ASSIGNMENT
Search the entries below for the word "card" and copy each line that has it.

INPUT RECORDS
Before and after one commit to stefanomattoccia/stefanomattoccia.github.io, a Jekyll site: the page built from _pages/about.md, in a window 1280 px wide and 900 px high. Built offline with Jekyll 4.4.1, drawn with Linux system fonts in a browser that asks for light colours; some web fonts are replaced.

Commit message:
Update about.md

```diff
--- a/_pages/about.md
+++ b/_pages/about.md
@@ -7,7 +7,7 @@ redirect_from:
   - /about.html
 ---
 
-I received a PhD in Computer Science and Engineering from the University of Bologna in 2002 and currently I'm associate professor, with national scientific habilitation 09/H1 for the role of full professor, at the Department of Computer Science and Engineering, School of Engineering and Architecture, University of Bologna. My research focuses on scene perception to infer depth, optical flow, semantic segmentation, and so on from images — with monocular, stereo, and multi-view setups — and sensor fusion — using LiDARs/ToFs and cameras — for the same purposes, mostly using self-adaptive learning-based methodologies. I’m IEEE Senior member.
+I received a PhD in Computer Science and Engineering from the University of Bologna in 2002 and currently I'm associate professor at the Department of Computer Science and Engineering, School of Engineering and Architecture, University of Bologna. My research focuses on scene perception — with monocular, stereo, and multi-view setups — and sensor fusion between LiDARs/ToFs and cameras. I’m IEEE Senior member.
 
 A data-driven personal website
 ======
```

==

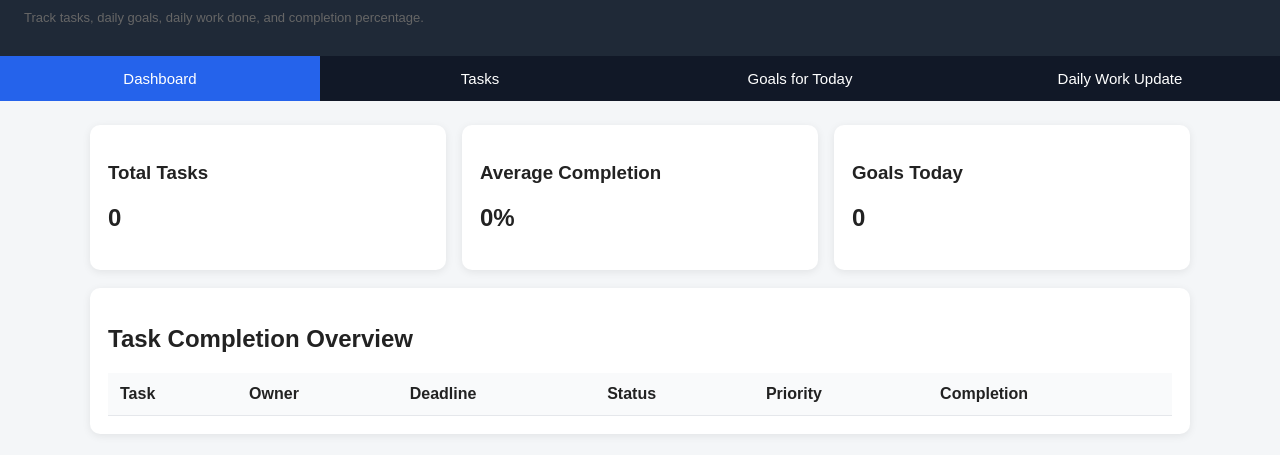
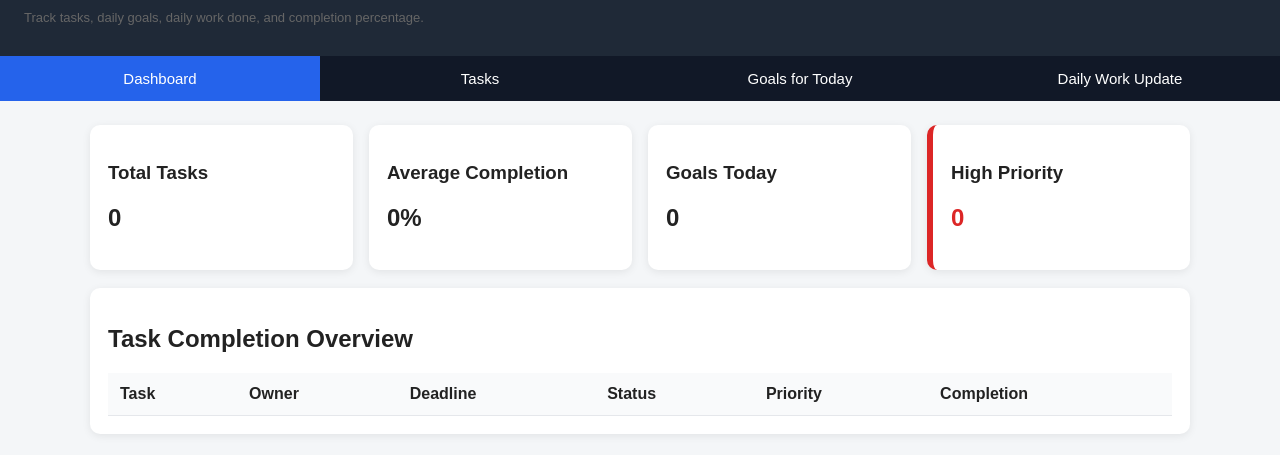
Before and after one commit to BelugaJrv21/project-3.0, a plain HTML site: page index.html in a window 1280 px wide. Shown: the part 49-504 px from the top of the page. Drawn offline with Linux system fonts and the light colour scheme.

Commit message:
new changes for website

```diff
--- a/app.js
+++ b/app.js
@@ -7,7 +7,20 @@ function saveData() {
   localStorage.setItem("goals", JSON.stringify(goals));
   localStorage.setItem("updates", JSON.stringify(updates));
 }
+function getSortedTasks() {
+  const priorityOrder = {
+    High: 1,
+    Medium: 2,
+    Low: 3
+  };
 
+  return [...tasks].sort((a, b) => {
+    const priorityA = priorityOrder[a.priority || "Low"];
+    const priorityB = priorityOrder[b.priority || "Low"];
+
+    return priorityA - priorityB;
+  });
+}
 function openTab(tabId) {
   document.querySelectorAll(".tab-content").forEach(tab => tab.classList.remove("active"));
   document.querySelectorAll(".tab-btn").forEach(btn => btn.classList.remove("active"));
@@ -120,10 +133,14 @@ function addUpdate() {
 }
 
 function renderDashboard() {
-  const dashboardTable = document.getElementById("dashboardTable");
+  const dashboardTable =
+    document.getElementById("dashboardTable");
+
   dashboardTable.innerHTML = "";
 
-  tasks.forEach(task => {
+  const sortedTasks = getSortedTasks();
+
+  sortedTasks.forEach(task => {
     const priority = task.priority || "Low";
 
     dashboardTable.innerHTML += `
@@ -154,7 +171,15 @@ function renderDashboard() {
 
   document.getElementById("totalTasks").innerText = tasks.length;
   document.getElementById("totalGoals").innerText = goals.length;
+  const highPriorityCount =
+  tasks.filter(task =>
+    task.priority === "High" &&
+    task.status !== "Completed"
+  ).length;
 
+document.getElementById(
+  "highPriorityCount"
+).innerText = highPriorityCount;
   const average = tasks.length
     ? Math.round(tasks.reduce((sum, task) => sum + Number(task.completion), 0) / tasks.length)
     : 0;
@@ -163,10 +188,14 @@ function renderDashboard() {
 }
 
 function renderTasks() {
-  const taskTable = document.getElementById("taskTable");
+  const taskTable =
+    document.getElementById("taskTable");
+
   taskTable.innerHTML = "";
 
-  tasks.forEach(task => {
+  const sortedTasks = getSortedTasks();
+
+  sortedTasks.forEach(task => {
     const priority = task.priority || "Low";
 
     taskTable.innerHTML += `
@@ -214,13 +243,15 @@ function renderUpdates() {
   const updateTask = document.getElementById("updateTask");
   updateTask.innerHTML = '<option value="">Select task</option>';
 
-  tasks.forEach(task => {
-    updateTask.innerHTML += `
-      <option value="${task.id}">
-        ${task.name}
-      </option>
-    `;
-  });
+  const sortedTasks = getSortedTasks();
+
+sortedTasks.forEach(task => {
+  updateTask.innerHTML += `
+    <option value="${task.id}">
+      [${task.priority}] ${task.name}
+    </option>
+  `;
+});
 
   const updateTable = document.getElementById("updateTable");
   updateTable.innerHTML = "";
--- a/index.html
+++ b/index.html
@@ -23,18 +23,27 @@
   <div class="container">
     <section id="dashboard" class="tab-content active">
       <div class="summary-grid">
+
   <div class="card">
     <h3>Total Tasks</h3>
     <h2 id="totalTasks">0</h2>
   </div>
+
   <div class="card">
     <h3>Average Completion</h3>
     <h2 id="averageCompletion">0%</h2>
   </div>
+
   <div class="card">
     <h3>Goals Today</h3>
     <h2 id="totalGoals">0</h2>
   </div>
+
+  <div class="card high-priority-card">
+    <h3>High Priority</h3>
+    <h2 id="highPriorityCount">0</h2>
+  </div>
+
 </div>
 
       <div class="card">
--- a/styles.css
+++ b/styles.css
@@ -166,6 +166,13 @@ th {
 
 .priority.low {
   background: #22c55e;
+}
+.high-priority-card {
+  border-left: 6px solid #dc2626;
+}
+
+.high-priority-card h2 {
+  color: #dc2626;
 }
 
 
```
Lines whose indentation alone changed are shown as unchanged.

WRITTEN ANSWER
   <div class="card">
   <div class="card">
   <div class="card">
+  <div class="card high-priority-card">
       <div class="card">
+.high-priority-card {
+.high-priority-card h2 {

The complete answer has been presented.